Wright and Wrong
by Michael Koresky

The Private Lives of Pippa Lee
Dir. Rebecca Miller, U.S., Screen Media Films

One of contemporary cinema’s most graceful, taken-for-granted actors, Robin Wright, too long in the shadow of her ex-husband, would seemingly have finally found the perfect leading role in Rebecca Miller’s The Private Lives of Pippa Lee, in which she plays a graceful, taken-for-granted wife and mother. Onscreen, Wright imbues her roles with effortless compassion, which is always just barely peeking out from layers of weariness and insecurity. Her lack of actorly grandstanding has often relegated her to smaller roles, but rather than languish in supporting parts, she thrives, from her one-scene, one-shot wonder in Rodrigo Garcia’s Nine Lives, in which, pregnant and dissatisfied, she comes upon an old flame in a supermarket and runs through a lifetime emotions with the merest flickers in her eyes, to the seemingly thankless estranged-wife role in Shyamalan’s Unbreakable, which in a few scenes she turns into a symphony of regret and doubt. Unfortunately with Pippa Lee this most deserving of actresses has found a role in a film that doesn’t deserve her.

The Private Lives of Pippa Lee‘s heart is in the right place, but it’s far too stuck in the conventions and clichés of suburban female liberation narratives to impress as anything other than dutiful and impersonal. Wright plays the titular character, the much younger wife of a successful publisher, Herb (Alan Arkin), who has passively been at her husband’s side for decades, even now as he moves to a Connecticut retirement community; her friends (including a weepy Winona Ryder) treat her with dull respect, her grown children (among them a nastily self-righteous Zoe Kazan) ignore her, Herb is grateful for her care but ignorant of her needs. Meanwhile, she remains haunted by the memory of her unbalanced, Dexedrine-addicted mother (Maria Bello, emoting to the rafters again). Naturally, the film charts Pippa’s awakening, her realization that she has devoted her life to someone else, and in the process has lost her identity (once troubled, spontaneous, and spunky, as we learn in flashbacks starring Blake Lively as Pippa), something she perhaps can still reclaim—maybe with the help of her neighbor’s drifter son, a studly savior played by Keanu Reeves sporting full-torso Jesus body art.

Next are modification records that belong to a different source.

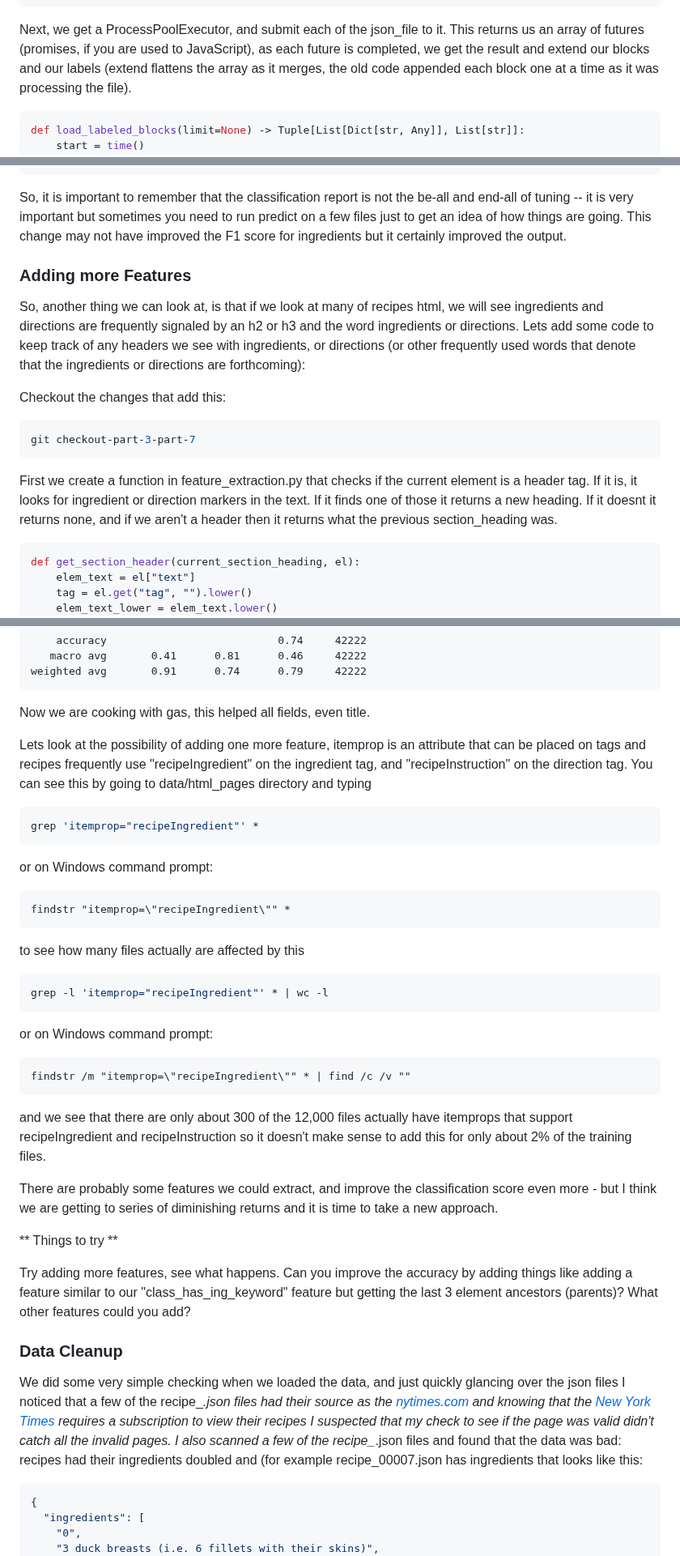
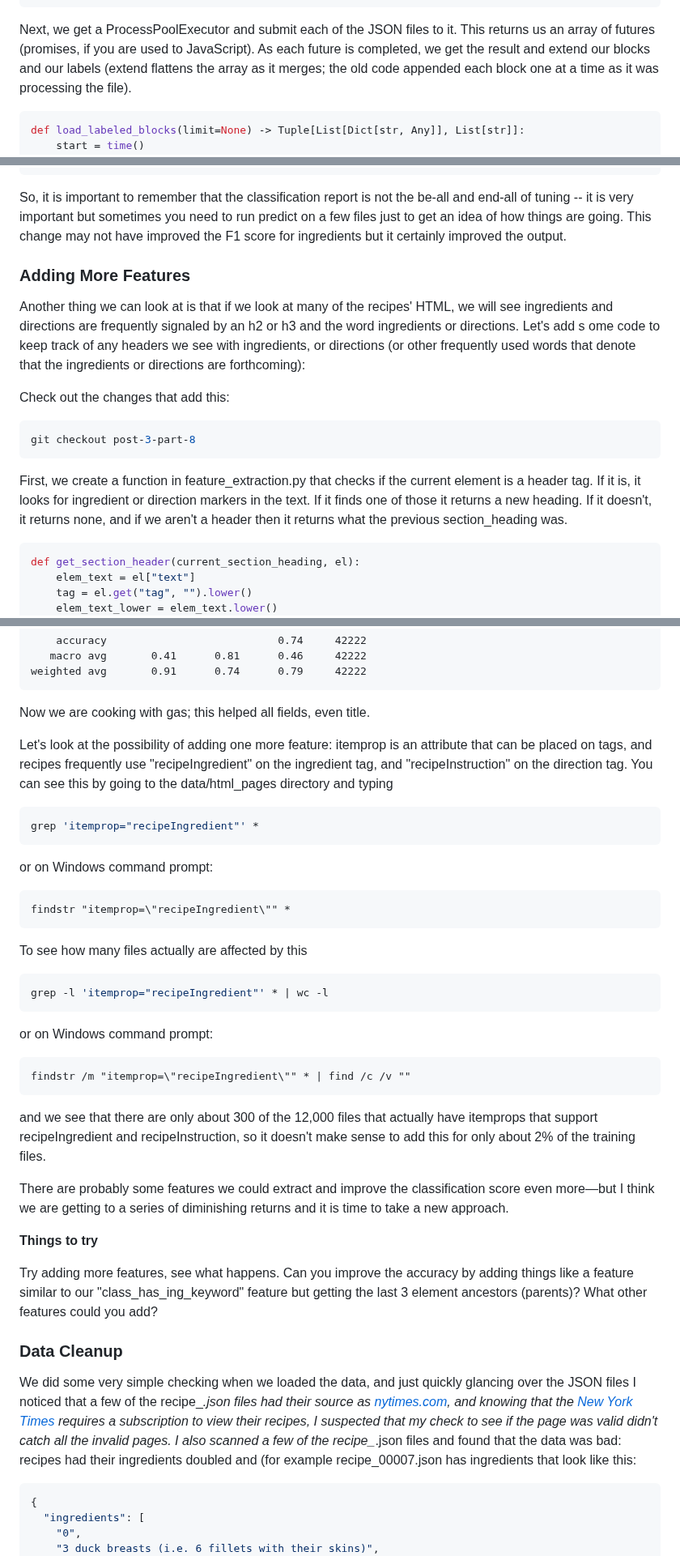
Before and after one commit to kriserickson/aging-coder, a Markdown page: src/posts/2025-06-17-experiments-in-supervised-learning-part-3.md, 3 parts joined by grey strips. Shown at 81% size. Drawn GitHub-style.

````diff
--- a/src/posts/2025-06-17-experiments-in-supervised-learning-part-3.md
+++ b/src/posts/2025-06-17-experiments-in-supervised-learning-part-3.md
@@ -119,9 +107,9 @@ def process_pair(json_file_path: Path) -> Tuple[List[Dict[str, Any]], List[str]]
     return X, y
 ```
 
-Next, we get a ProcessPoolExecutor, and submit each of the json_file to it.  This returns us an array of
-futures (promises, if you are used to JavaScript), as each future is completed, we get the result and
-extend our blocks and our labels (extend flattens the array as it merges, the old code appended each
+Next, we get a ProcessPoolExecutor and submit each of the JSON files to it. This returns us an array of
+futures (promises, if you are used to JavaScript). As each future is completed, we get the result and
+extend our blocks and our labels (extend flattens the array as it merges; the old code appended each
 block one at a time as it was processing the file).
 
 ```python
@@ -545,25 +531,25 @@ see things are looking a lot better.
 ```
 So, it is important to remember that the classification report is not the be-all and end-all of
 tuning -- it is very important but sometimes you need to run predict on a few files just to get an
-idea of how things are going.  This change may not have improved the F1 score for ingredients but it
+idea of how things are going. This change may not have improved the F1 score for ingredients but it
 certainly improved the output.
 
-### Adding more Features
+### Adding More Features
 
-So, another thing we can look at, is that if we look at many of recipes html, we will see ingredients
-and directions are frequently signaled by an h2 or h3 and the word ingredients or directions.  Lets add
-some code to keep track of any headers we see with ingredients, or directions (or other frequently used
+Another thing we can look at is that if we look at many of the recipes' HTML, we will see ingredients
+and directions are frequently signaled by an h2 or h3 and the word ingredients or directions. Let's add s
+ome code to keep track of any headers we see with ingredients, or directions (or other frequently used
 words that denote that the ingredients or directions are forthcoming):
 
-Checkout the changes that add this:
+Check out the changes that add this:
 
 ```bash
-git checkout-part-3-part-7
+git checkout post-3-part-8
 ```
 
-First we create a function in feature_extraction.py that checks if the current element is a header tag.  If
-it is, it looks for ingredient or direction markers in the text.  If it finds one of those it returns a
-new heading.  If it doesnt it returns none, and if we aren't a header then it returns what the
+First, we create a function in feature_extraction.py that checks if the current element is a header tag. If
+it is, it looks for ingredient or direction markers in the text. If it finds one of those it returns a
+new heading. If it doesn't, it returns none, and if we aren't a header then it returns what the
 previous section_heading was.
 
 ```python
@@ -645,11 +631,11 @@ and run the training set:
 weighted avg       0.91      0.74      0.79     42222
 ```
 
-Now we are cooking with gas, this helped all fields, even title.
+Now we are cooking with gas; this helped all fields, even title.
 
-Lets look at the possibility of adding one more feature, itemprop is an attribute that can be placed
-on tags and recipes frequently use "recipeIngredient" on the ingredient tag, and "recipeInstruction"
-on the direction tag.   You can see this by going to data/html_pages directory and typing
+Let's look at the possibility of adding one more feature: itemprop is an attribute that can be placed
+on tags, and recipes frequently use "recipeIngredient" on the ingredient tag, and "recipeInstruction"
+on the direction tag. You can see this by going to the data/html_pages directory and typing
 
 ```bash
 grep 'itemprop="recipeIngredient"' *
@@ -661,7 +647,7 @@ or on Windows command prompt:
 findstr "itemprop=\"recipeIngredient\"" *
 ```
 
-to see how many files actually are affected by this
+To see how many files actually are affected by this
 
 ```bash
 grep -l 'itemprop="recipeIngredient"' * | wc -l
@@ -673,30 +659,28 @@ or on Windows command prompt:
 findstr /m "itemprop=\"recipeIngredient\"" * | find /c /v ""
 ```
 
-and we see that there are only about 300 of the 12,000 files actually have itemprops that support
-recipeIngredient and recipeInstruction so it doesn't make sense to add this for only about 2% of
+and we see that there are only about 300 of the 12,000 files that actually have itemprops that support
+recipeIngredient and recipeInstruction, so it doesn't make sense to add this for only about 2% of
 the training files.
 
-There are probably some features we could extract, and improve the classification score even
-more - but I think we are getting to series of diminishing returns and it is time to take a new approach.
+There are probably some features we could extract and improve the classification score even
+more—but I think we are getting to a series of diminishing returns and it is time to take a new approach.
 
+**Things to try**
 
-** Things to try **
-
-Try adding more features, see what happens.  Can you improve the accuracy by adding things like
-adding a feature similar to our "class_has_ing_keyword" feature but getting the last 3 element
-ancestors (parents)?  What other features could you add?
-
+Try adding more features, see what happens. Can you improve the accuracy by adding things like
+a feature similar to our "class_has_ing_keyword" feature but getting the last 3 element
+ancestors (parents)? What other features could you add?
 
 ### Data Cleanup
 
-We did some very simple checking when we loaded the data, and just quickly glancing over the json files
+We did some very simple checking when we loaded the data, and just quickly glancing over the JSON files
 I noticed that a few of the recipe_*.json files had their source as
-the [nytimes.com](https://cooking.nytimes.com) and knowing that the
-[New York Times](https://nytimes.com) requires a subscription to view their recipes I suspected
-that my check to see if the page was valid didn't catch all the invalid pages.  I also scanned
+[nytimes.com](https://cooking.nytimes.com), and knowing that the
+[New York Times](https://nytimes.com) requires a subscription to view their recipes, I suspected
+that my check to see if the page was valid didn't catch all the invalid pages. I also scanned
 a few of the recipe_*.json files and found that the data was bad: recipes had their ingredients
-doubled and (for example recipe_00007.json has ingredients that looks like this:
+doubled and (for example recipe_00007.json has ingredients that look like this:
 
 ```json
 {
````
Also changed, not shown: other parts of src/posts/2025-06-17-experiments-in-supervised-learning-part-3.md (+69 -85 lines).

It’s that elaborate tattoo, incidentally, that’s indicative of a larger problem in the film. Adapted by Miller from her own novel, the film reeks of those eccentric novelistic flourishes that most filmmakers would wisely excise from book to screen, which in addition to Reeves’s illustrated chest, includes quirky anecdotes of Pippa being born with a coat of vestigial fur, flashbacks to her experiences as a naughty S&M teen model, and a gratuitous (and clearly truncated) segment with Monica Bellucci as a voluptuous suburban housewife (!) who blows her brains out during an outlandish dinner party. These occasional hiccups of self-conscious idiosyncrasy are matched by Miller’s overdetermined visual palette (sterile, white, full of ennui), by-the-book transitions (flashbacks to her childhood are cued by period doo-wop, wouldn’t you know?) and misguided stylistic choices, which range from clunky moving-backwards-in-time effects to poorly placed slow-motion, to, seriously, a brief animation fantasy.

Such decisions show not only a certain lack of aesthetic unity and sophistication but also severely detract from what should be the film’s unerring focus: Robin Wright. She’s perhaps not entirely convincing as a dowdy or dismissible housewife, but the actress brings so much charisma and inner spirit to Pippa that all the other characters orbiting around her just seem false contrivances in comparison, especially Reeves as the loner, the only one who really “gets” Pippa, and Ryder, with her distraught pixie routine. Also Wright’s talent and presence naturally makes dialogue like “She is a mystery, an enigma!” and Pippa’s own explanation that “Our marriage functions because we will it to” utterly redundant, yet novelist-filmmaker Miller feels the need to spell out every last inner thought and emotion. If only Miller had just trusted Wright’s subtly expressive face as her film’s only necessary effect.

This article originally appeared on indieWIRE.com.